(Code change snippets)
Content starts
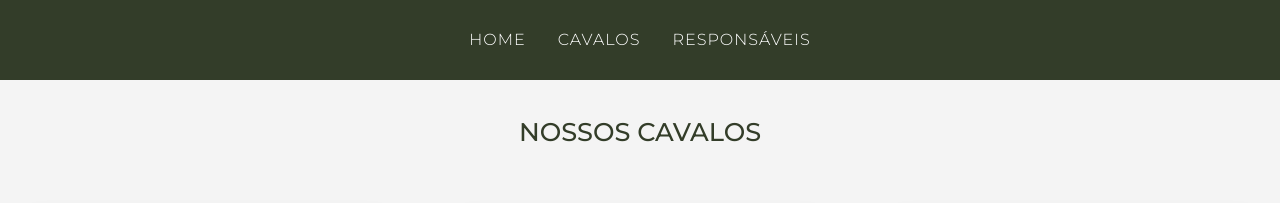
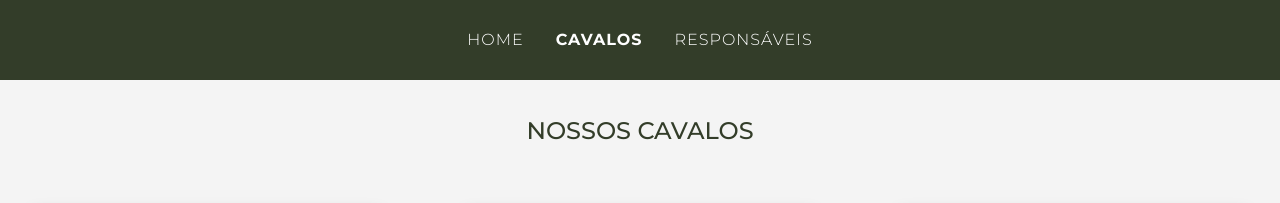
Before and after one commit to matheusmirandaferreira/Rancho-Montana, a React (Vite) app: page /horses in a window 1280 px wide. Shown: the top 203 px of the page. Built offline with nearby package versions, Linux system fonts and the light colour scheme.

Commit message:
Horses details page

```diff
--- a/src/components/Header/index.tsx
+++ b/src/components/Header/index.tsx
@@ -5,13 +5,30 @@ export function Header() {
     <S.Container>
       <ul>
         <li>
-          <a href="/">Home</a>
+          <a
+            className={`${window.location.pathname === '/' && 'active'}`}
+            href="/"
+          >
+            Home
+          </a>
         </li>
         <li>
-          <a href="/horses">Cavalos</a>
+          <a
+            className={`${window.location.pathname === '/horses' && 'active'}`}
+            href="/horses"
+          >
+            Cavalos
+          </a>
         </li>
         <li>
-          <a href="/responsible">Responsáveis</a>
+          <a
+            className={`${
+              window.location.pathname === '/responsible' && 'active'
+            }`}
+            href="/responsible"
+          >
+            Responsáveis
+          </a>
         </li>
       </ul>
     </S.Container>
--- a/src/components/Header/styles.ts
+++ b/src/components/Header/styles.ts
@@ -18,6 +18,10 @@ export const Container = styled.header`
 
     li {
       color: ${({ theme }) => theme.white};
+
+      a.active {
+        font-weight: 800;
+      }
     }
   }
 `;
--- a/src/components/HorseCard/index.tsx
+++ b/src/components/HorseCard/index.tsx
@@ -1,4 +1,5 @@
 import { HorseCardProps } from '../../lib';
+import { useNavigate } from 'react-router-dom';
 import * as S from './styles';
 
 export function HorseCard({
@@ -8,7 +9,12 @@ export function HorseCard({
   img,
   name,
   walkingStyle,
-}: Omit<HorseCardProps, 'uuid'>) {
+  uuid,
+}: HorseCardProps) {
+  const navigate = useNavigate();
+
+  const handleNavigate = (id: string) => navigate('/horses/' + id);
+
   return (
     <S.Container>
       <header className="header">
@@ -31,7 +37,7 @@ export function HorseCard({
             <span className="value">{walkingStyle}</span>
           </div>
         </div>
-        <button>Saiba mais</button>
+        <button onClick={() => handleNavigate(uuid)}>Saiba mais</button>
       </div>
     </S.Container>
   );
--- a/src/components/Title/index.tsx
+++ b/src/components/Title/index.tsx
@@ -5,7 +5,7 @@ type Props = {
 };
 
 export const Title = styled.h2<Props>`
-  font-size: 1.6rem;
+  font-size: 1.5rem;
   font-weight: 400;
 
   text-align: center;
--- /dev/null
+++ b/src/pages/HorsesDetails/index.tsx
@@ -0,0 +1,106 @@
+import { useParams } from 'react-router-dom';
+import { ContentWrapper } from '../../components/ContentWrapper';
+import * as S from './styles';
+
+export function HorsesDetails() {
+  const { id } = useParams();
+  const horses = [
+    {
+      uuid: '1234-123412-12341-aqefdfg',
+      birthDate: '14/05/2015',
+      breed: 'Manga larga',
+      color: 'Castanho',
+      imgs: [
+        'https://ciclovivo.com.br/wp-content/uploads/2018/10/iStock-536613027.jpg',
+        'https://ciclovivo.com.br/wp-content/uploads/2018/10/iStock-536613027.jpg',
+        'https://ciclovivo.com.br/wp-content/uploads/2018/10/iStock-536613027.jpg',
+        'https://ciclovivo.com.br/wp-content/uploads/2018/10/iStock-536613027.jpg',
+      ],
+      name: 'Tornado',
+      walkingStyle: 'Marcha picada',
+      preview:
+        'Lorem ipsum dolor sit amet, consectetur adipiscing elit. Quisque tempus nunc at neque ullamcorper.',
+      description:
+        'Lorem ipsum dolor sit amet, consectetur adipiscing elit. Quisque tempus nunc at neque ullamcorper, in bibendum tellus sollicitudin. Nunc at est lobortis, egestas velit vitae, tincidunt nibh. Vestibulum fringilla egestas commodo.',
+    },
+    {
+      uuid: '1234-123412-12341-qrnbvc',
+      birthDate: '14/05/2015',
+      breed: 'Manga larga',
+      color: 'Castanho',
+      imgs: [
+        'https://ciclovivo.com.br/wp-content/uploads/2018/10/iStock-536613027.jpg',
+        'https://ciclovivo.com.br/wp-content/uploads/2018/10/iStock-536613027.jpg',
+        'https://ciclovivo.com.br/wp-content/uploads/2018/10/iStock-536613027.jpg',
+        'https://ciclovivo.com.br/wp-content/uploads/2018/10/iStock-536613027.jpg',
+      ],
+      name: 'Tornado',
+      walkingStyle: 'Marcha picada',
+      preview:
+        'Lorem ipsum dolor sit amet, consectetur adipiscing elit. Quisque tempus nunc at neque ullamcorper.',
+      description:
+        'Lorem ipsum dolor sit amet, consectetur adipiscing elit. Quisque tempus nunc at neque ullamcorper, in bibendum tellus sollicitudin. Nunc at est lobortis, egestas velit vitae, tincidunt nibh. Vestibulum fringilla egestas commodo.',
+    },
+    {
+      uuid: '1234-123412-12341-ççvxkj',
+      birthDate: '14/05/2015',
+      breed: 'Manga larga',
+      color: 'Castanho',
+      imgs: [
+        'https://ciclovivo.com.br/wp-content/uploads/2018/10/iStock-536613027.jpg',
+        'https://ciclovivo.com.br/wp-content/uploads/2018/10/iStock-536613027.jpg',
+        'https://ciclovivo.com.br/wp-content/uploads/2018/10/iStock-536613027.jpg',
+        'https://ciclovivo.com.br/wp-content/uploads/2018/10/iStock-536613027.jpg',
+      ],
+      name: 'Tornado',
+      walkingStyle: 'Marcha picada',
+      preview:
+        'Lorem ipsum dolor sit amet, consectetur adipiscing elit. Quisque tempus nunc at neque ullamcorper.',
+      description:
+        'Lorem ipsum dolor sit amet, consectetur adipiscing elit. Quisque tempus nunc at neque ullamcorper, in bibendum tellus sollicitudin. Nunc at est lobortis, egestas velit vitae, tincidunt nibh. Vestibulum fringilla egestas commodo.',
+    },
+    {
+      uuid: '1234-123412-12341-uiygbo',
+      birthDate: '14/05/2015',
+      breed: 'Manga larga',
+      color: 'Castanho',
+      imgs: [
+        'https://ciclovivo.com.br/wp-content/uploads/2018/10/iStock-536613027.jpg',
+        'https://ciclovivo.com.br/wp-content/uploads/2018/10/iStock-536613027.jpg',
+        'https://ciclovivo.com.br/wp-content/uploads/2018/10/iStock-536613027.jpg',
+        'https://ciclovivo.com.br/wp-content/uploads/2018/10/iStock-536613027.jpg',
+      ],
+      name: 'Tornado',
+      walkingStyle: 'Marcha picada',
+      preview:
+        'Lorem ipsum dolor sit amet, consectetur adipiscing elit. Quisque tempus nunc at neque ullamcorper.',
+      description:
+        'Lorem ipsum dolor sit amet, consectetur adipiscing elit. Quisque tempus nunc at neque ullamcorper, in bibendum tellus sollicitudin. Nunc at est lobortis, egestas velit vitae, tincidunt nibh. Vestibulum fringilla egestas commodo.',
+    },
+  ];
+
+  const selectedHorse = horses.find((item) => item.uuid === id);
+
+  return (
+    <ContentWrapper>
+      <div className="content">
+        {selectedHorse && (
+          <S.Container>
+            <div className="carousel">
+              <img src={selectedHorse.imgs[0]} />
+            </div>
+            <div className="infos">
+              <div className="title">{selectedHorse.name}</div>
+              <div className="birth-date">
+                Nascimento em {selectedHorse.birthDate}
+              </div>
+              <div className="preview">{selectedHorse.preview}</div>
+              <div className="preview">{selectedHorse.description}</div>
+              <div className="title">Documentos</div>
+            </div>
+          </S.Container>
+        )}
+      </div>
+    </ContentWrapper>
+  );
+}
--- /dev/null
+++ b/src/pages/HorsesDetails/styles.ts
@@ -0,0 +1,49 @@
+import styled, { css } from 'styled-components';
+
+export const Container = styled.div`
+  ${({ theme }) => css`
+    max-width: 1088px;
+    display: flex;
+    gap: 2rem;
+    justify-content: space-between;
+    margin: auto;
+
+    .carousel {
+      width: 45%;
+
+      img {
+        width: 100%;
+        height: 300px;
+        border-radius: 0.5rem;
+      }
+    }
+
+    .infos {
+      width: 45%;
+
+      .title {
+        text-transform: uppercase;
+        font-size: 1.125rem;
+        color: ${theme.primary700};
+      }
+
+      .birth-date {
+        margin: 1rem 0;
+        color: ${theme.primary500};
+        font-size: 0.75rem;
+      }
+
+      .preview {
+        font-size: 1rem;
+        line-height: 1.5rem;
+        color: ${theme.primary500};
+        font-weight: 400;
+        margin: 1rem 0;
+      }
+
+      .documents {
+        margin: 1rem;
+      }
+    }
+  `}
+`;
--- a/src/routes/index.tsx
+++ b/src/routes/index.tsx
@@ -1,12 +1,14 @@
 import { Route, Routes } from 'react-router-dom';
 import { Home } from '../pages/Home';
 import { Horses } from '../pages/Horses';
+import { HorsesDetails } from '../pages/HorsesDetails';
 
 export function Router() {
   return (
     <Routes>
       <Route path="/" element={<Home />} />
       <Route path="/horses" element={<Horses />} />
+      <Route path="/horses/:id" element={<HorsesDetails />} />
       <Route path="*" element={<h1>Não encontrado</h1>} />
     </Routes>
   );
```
Content ends
■ Task requirements
Tell me how many lines in the records above include the word "function"; the number is all that is needed.

■ Your solution
6